When your skin breaks out, it makes you want to put a bag over your head, hide behind your hair, or stay home and watch Netflix. Even if not noticeable to others, that little pimple is all that you see when you look at yourself in the mirror. Acne can affect your self-esteem and mental well-being. But what are some of the different types of acne, and what can you do about them?
By Kathy Bradshaw
One of the most serious and hard-to-treat forms of acne is known as cystic acne. As the name suggests, this is when large, red, painful cysts form below the surface of the skin. It is the result of an infection from bacteria, dry skin cells, and oil clogging your pores and is common in those with hormonal imbalances. Although this type of acne may lessen as you age, it can also be treated with medication prescribed by a doctor, but it may require more than one medication. Some doctors also suggest steroid injections. Cystic acne is very prone to scarring, so avoid picking at it.
Fungal acne is caused by yeast, which is a fungus, and results in a series of small, uniformly sized pimples, as well as skin irritation and often itching. It affects the hair follicles and may appear after taking certain medications, wearing tight or wet clothes, having a suppressed immune system, changing your diet, or spending time in warm climates. The best way to treat fungal acne is by removing the acne-causing yeast from the surface of your skin. There are both over-the-counter and prescription medications that can help, but you can also fight fungal acne by showering frequently, especially after sweating; wearing loose-fitting clothing that doesn’t rub the skin and allows it to breathe; or washing your skin with a dandruff shampoo.

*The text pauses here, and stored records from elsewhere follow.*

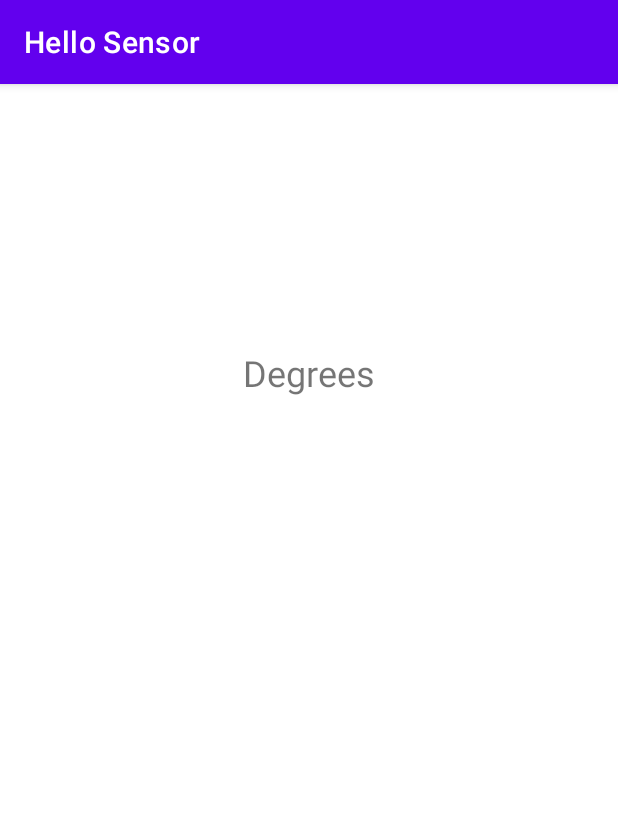
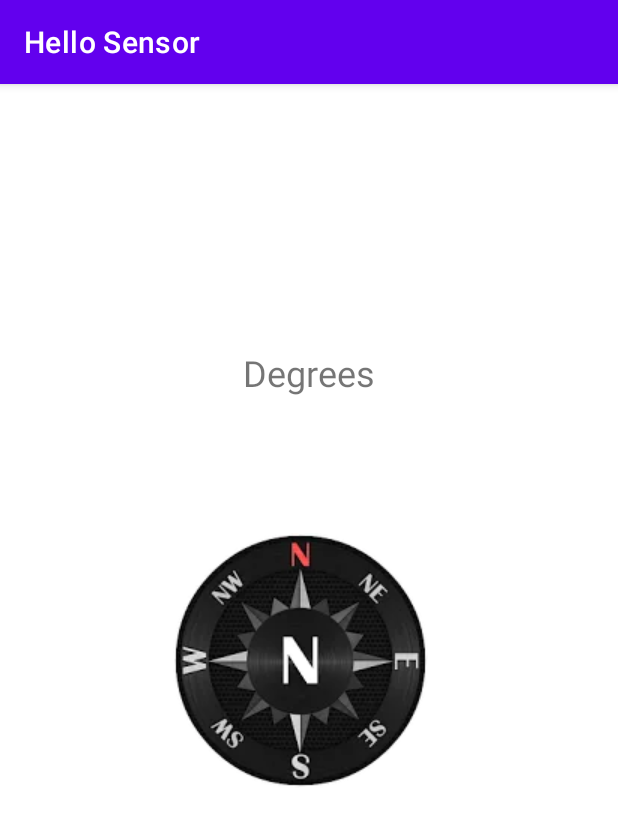
Before and after one commit to isak-m/hello-sensor, an Android app: the CompassActivity screen opened directly, with no data from a screen before it, on a phone screen of 412 x 824 dp. Shown: the top 826 px of the screen. Run offline under Robolectric (Android 15) with nearby library versions, the phone set to English and light mode, and no system bars.

Commit message:
kompassen fick en ikon + lågpassfilter på sensordatan i kompassen

```diff
--- a/app/src/main/res/layout/activity_compass.xml
+++ b/app/src/main/res/layout/activity_compass.xml
@@ -16,4 +16,15 @@
         app:layout_constraintEnd_toEndOf="parent"
         app:layout_constraintStart_toStartOf="parent"
         app:layout_constraintTop_toTopOf="parent" />
+
+    <ImageView
+        android:id="@+id/ivCompass"
+        android:layout_width="wrap_content"
+        android:layout_height="wrap_content"
+        android:src="@drawable/compass_icon"
+        app:layout_constraintBottom_toBottomOf="parent"
+        app:layout_constraintEnd_toEndOf="parent"
+        app:layout_constraintHorizontal_bias="0.476"
+        app:layout_constraintStart_toStartOf="parent"
+        app:layout_constraintTop_toTopOf="parent" />
 </androidx.constraintlayout.widget.ConstraintLayout>
```
Also changed, not shown: app/src/main/java/com/example/hellosensor/CompassActivity.java (+52 -7 lines), app/src/main/res/drawable/compass_icon.webp (added).
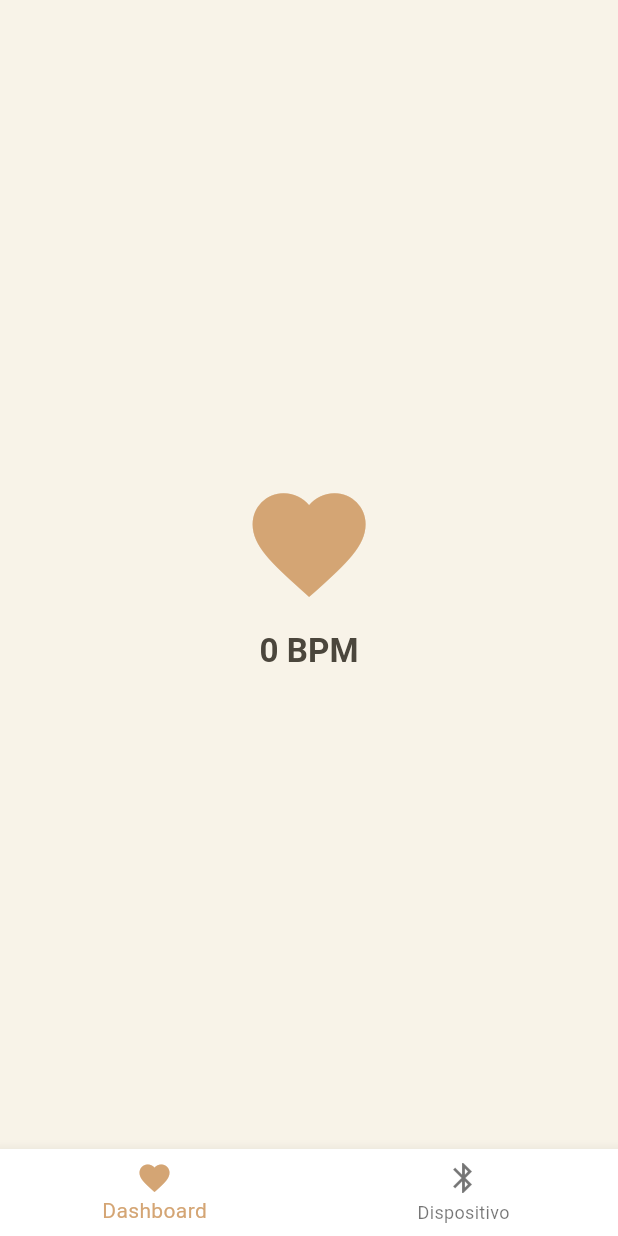
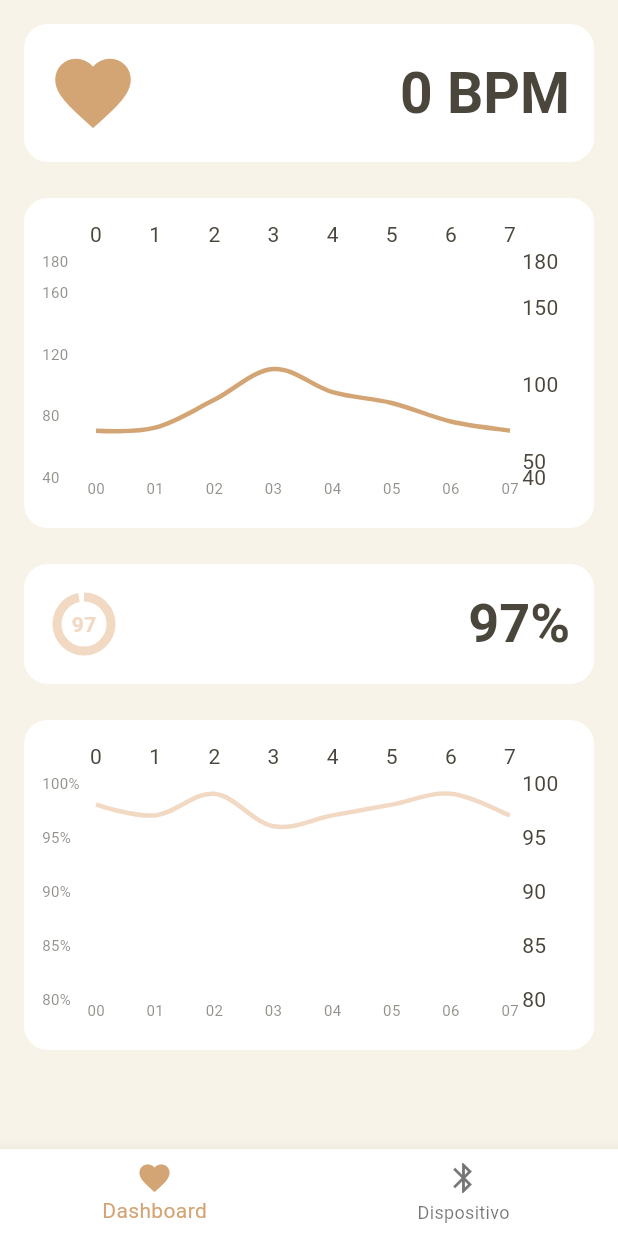
Before and after one commit to PabloElviraCalatayud/DAS_Detector_Apneas, a Flutter app: the DashboardScreen screen opened by its route, on a phone screen of 412 x 824 dp. Run offline on Flutter 3.47's test engine with Material 3 defaults, Android fonts, the phone set to English and light mode, and no system bars; drawn by our look-alikes of fl_chart; our stand-ins replace flutter_svg, permission_handler; missing offline and left inert: flutter_reactive_ble.

Commit message:
Implementado widget SpO2

```diff
--- /dev/null
+++ b/app_movil_sbc/lib/common/charts/heart_rate_chart.dart
@@ -0,0 +1,75 @@
+import 'package:fl_chart/fl_chart.dart';
+import 'package:flutter/material.dart';
+
+class HeartRateChartWidget extends StatelessWidget {
+  final List<int> data;
+  final List<int> hours;
+
+  const HeartRateChartWidget({
+    super.key,
+    required this.data,
+    required this.hours,
+  });
+
+  @override
+  Widget build(BuildContext context) {
+    return Container(
+      height: 220,
+      padding: const EdgeInsets.all(12),
+      decoration: BoxDecoration(
+        color: Theme.of(context).colorScheme.surface,
+        borderRadius: BorderRadius.circular(16),
+      ),
+      child: LineChart(
+        LineChartData(
+          minY: 40,
+          maxY: 180,
+          gridData: FlGridData(show: false),
+          borderData: FlBorderData(show: false),
+          titlesData: FlTitlesData(
+            leftTitles: AxisTitles(
+              sideTitles: SideTitles(
+                showTitles: true,
+                interval: 40,
+                reservedSize: 36,
+                getTitlesWidget: (v, _) => Text(
+                  "${v.toInt()}",
+                  style: TextStyle(
+                    fontSize: 10,
+                    color: Theme.of(context).colorScheme.onSurface.withOpacity(0.6),
+                  ),
+                ),
+              ),
+            ),
+            bottomTitles: AxisTitles(
+              sideTitles: SideTitles(
+                showTitles: true,
+                interval: 1,
+                getTitlesWidget: (v, _) {
+                  if (v < 0 || v >= hours.length) return const SizedBox.shrink();
+                  return Text(
+                    hours[v.toInt()].toString().padLeft(2, '0'),
+                    style: TextStyle(
+                      fontSize: 10,
+                      color: Theme.of(context).colorScheme.onSurface.withOpacity(0.6),
+                    ),
+                  );
+                },
+              ),
+            ),
+          ),
+          lineBarsData: [
+            LineChartBarData(
+              spots: List.generate(data.length, (i) =>
+                  FlSpot(i.toDouble(), data[i].toDouble())),
+              isCurved: true,
+              barWidth: 3,
+              dotData: const FlDotData(show: false),
+              color: Theme.of(context).colorScheme.primary,
+            ),
+          ],
+        ),
+      ),
+    );
+  }
+}
--- /dev/null
+++ b/app_movil_sbc/lib/common/charts/oxygen_chart.dart
@@ -0,0 +1,79 @@
+import 'package:fl_chart/fl_chart.dart';
+import 'package:flutter/material.dart';
+
+class OxygenChartWidget extends StatelessWidget {
+  final List<int> data;
+  final List<int> hours;
+
+  const OxygenChartWidget({
+    super.key,
+    required this.data,
+    required this.hours,
+  });
+
+  @override
+  Widget build(BuildContext context) {
+    return Container(
+      height: 220,
+      padding: const EdgeInsets.all(12),
+      decoration: BoxDecoration(
+        color: Theme.of(context).colorScheme.surface,
+        borderRadius: BorderRadius.circular(16),
+      ),
+      child: LineChart(
+        LineChartData(
+          minY: 80,
+          maxY: 100,
+          gridData: FlGridData(show: false),
+          borderData: FlBorderData(show: false),
+
+          titlesData: FlTitlesData(
+            leftTitles: AxisTitles(
+              sideTitles: SideTitles(
+                showTitles: true,
+                interval: 5,
+                reservedSize: 36,
+                getTitlesWidget: (v, _) {
+                  return Text(
+                    "${v.toInt()}%",
+                    style: TextStyle(
+                      fontSize: 10,
+                      color: Theme.of(context).colorScheme.onSurface.withOpacity(0.6),
+                    ),
+                  );
+                },
+              ),
+            ),
+            bottomTitles: AxisTitles(
+              sideTitles: SideTitles(
+                showTitles: true,
+                interval: 1,
+                getTitlesWidget: (v, _) {
+                  if (v < 0 || v >= hours.length) return const SizedBox.shrink();
+                  return Text(
+                    hours[v.toInt()].toString().padLeft(2,'0'),
+                    style: TextStyle(
+                      fontSize: 10,
+                      color: Theme.of(context).colorScheme.onSurface.withOpacity(0.6),
+                    ),
+                  );
+                },
+              ),
+            ),
+          ),
+
+          lineBarsData: [
+            LineChartBarData(
+              spots: List.generate(data.length, (i) =>
+                  FlSpot(i.toDouble(), data[i].toDouble())),
+              isCurved: true,
+              barWidth: 3,
+              dotData: const FlDotData(show: false),
+              color: Theme.of(context).colorScheme.secondary,
+            ),
+          ],
+        ),
+      ),
+    );
+  }
+}
--- a/app_movil_sbc/lib/common/widgets/heartbeat_widget.dart
+++ b/app_movil_sbc/lib/common/widgets/heartbeat_widget.dart
@@ -11,9 +11,9 @@ class HeartBeatWidget extends StatefulWidget {
 
 class _HeartBeatWidgetState extends State<HeartBeatWidget>
     with SingleTickerProviderStateMixin {
+
   late AnimationController _controller;
   late Animation<double> _scaleAnimation;
-
   int bpm = 0;
 
   @override
@@ -22,52 +22,59 @@ class _HeartBeatWidgetState extends State<HeartBeatWidget>
 
     _controller = AnimationController(
       vsync: this,
-      duration: const Duration(milliseconds: 1000),
+      duration: const Duration(milliseconds: 900),
     )..repeat(reverse: true);
 
-    _scaleAnimation = Tween<double>(begin: 1.0, end: 1.25).animate(
-      CurvedAnimation(parent: _controller, curve: Curves.easeInOut),
-    );
+    _scaleAnimation = Tween(begin: 1.0, end: 1.25)
+        .animate(CurvedAnimation(parent: _controller, curve: Curves.easeInOut));
   }
 
-  void _updateAnimation(int newBpm) {
-    if (newBpm <= 0) {
-      newBpm = 60;
-    }
-
-    double beatDuration = 60000 / newBpm;
-
-    _controller.duration = Duration(milliseconds: beatDuration.toInt());
+  void _updateBeatSpeed(int newBpm) {
+    if (newBpm <= 0) newBpm = 60;
+    double periodMs = 60000 / newBpm;
+    _controller.duration = Duration(milliseconds: periodMs.toInt());
     _controller.forward(from: 0);
   }
 
   @override
   Widget build(BuildContext context) {
     final ble = context.watch<BleManager>();
-
     final raw = ble.lastMessage;
     final match = RegExp(r'\d+').firstMatch(raw);
-    int newBpm = match != null ? int.parse(match.group(0)!) : 0;
+    int newBpm = match != null ? int.parse(match.group(0)!) : bpm;
 
     if (newBpm != bpm) {
       bpm = newBpm;
-      _updateAnimation(bpm);
+      _updateBeatSpeed(bpm);
     }
 
-    return ScaleTransition(
-      scale: _scaleAnimation,
-      child: Column(
-        mainAxisAlignment: MainAxisAlignment.center,
+    return Container(
+      padding: const EdgeInsets.all(16),
+      decoration: BoxDecoration(
+        color: Theme.of(context).colorScheme.surface,
+        borderRadius: BorderRadius.circular(16),
+      ),
+      child: Row(
         children: [
-          Icon(
-            Icons.favorite,
-            color: Theme.of(context).colorScheme.primary,
-            size: 90,
+          ScaleTransition(
+            scale: _scaleAnimation,
+            child: Icon(
+              Icons.favorite,
+              size: 60,
+              color: Theme.of(context).colorScheme.primary,
+            ),
           ),
-          const SizedBox(height: 12),
-          Text(
-            "$bpm BPM",
-            style: Theme.of(context).textTheme.titleLarge,
+          const SizedBox(width: 16),
+          Expanded(
+            child: Text(
+              "$bpm BPM",
+              textAlign: TextAlign.right,
+              style: Theme.of(context).textTheme.titleLarge?.copyWith(
+                fontSize: 38,
+                fontWeight: FontWeight.w700,
+                color: Theme.of(context).colorScheme.onSurface,
+              ),
+            ),
           ),
         ],
       ),
--- /dev/null
+++ b/app_movil_sbc/lib/common/widgets/spo2_radial_widget.dart
@@ -0,0 +1,57 @@
+import 'package:flutter/material.dart';
+
+class SpO2Widget extends StatelessWidget {
+  final int value;
+  const SpO2Widget({super.key, required this.value});
+
+  @override
+  Widget build(BuildContext context) {
+    return Container(
+      height: 80,
+      padding: const EdgeInsets.symmetric(horizontal: 16),
+      decoration: BoxDecoration(
+        color: Theme.of(context).colorScheme.surface,
+        borderRadius: BorderRadius.circular(16),
+      ),
+      child: Row(
+        children: [
+          SizedBox(
+            width: 48,
+            height: 48,
+            child: Stack(
+              alignment: Alignment.center,
+              children: [
+                CircularProgressIndicator(
+                  value: value / 100,
+                  strokeWidth: 6,
+                  backgroundColor: Theme.of(context).colorScheme.surface.withOpacity(0.2),
+                  color: Theme.of(context).colorScheme.secondary,
+                ),
+                Text(
+                  '$value',
+                  style: TextStyle(
+                    fontSize: 14,
+                    fontWeight: FontWeight.bold,
+                    color: Theme.of(context).colorScheme.secondary,
+                  ),
+                ),
+              ],
+            ),
+          ),
+          const SizedBox(width: 12),
+          Expanded(
+            child: Text(
+              "$value%",
+              textAlign: TextAlign.right,
+              style: Theme.of(context).textTheme.titleLarge?.copyWith(
+                fontSize: 36,
+                fontWeight: FontWeight.w700,
+                color: Theme.of(context).colorScheme.onSurface,
+              ),
+            ),
+          ),
+        ],
+      ),
+    );
+  }
+}
--- a/app_movil_sbc/lib/screens/dashboard/dashboard_content.dart
+++ b/app_movil_sbc/lib/screens/dashboard/dashboard_content.dart
@@ -1,15 +1,36 @@
 import 'package:flutter/material.dart';
 import '../../common/widgets/heartbeat_widget.dart';
+import '../../common/charts/heart_rate_chart.dart';
+import '../../common/charts/oxygen_chart.dart';
+import '../../common/widgets/spo2_radial_widget.dart';
 
 class DashboardContent extends StatelessWidget {
   const DashboardContent({super.key});
 
   @override
   Widget build(BuildContext context) {
-    return Center(
-      child: Padding(
+
+    final hours = List.generate(24, (i) => i);
+    final sampleBPM = [70,72,90,110,95,88,76,70];
+    final sampleSpO2 = [98,97,99,96,97,98,99,97];
+
+    return SafeArea(
+      child: SingleChildScrollView(
         padding: const EdgeInsets.all(16),
-        child: HeartBeatWidget(),
+        child: Column(
+          children: [
+            const HeartBeatWidget(),
+            const SizedBox(height: 24),
+
+            HeartRateChartWidget(data: sampleBPM, hours: hours),
+            const SizedBox(height: 24),
+
+            const SpO2Widget(value: 97),
+            const SizedBox(height: 24),
+
+            OxygenChartWidget(data: sampleSpO2, hours: hours),
+          ],
+        ),
       ),
     );
   }
```
Also changed, not shown: app_movil_sbc/assets/illustrations/connected_world.svg (added), app_movil_sbc/assets/illustrations/heart.svg (added), app_movil_sbc/assets/illustrations/moon.svg (added).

You’ll most likely not make it through life without experiencing blackheads and whiteheads. But luckily, these forms of acne are among the easiest to treat. Both blackheads and whiteheads fit under the category of noninflammatory acne, meaning that these pimples don’t tend to swell. They are caused by the pores getting clogged by oil and other substances secreted by the skin along with dead skin cells and bacteria. Blackheads and whiteheads are usually treated with medications or cleansers made with salicylic acid, or a topical retinoid. In more severe cases, oral medications prescribed by a doctor, laser treatments, chemical peels, or microdermabrasion may be used.
Inflammatory acne is red and swollen and frequently results from the pores getting clogged by bacteria, in addition to the usual dead skin cells and oil. Types of inflammatory acne include papules, pustules, and nodules, as well as the cysts discussed above. Papules occur when the clogged pore breaks down, releasing the bacteria and other foreign particles into the surrounding area, thus causing inflamed lesions that appear as small, red, and sometimes painful bumps on the skin. Pustules are similar to papules except that, as the name implies, they contain pus and have white centers on the skin’s surface. In the case of nodules, the bacteria inside the clogged pore causes an infection deep within the skin, resulting in large and tender bumps. Inflammatory acne is best treated with medication – either topical or oral treatments (such as benzoyl peroxide, antibiotics, or birth control pills containing both estrogen and progesterone), depending on the type and severity of the acne.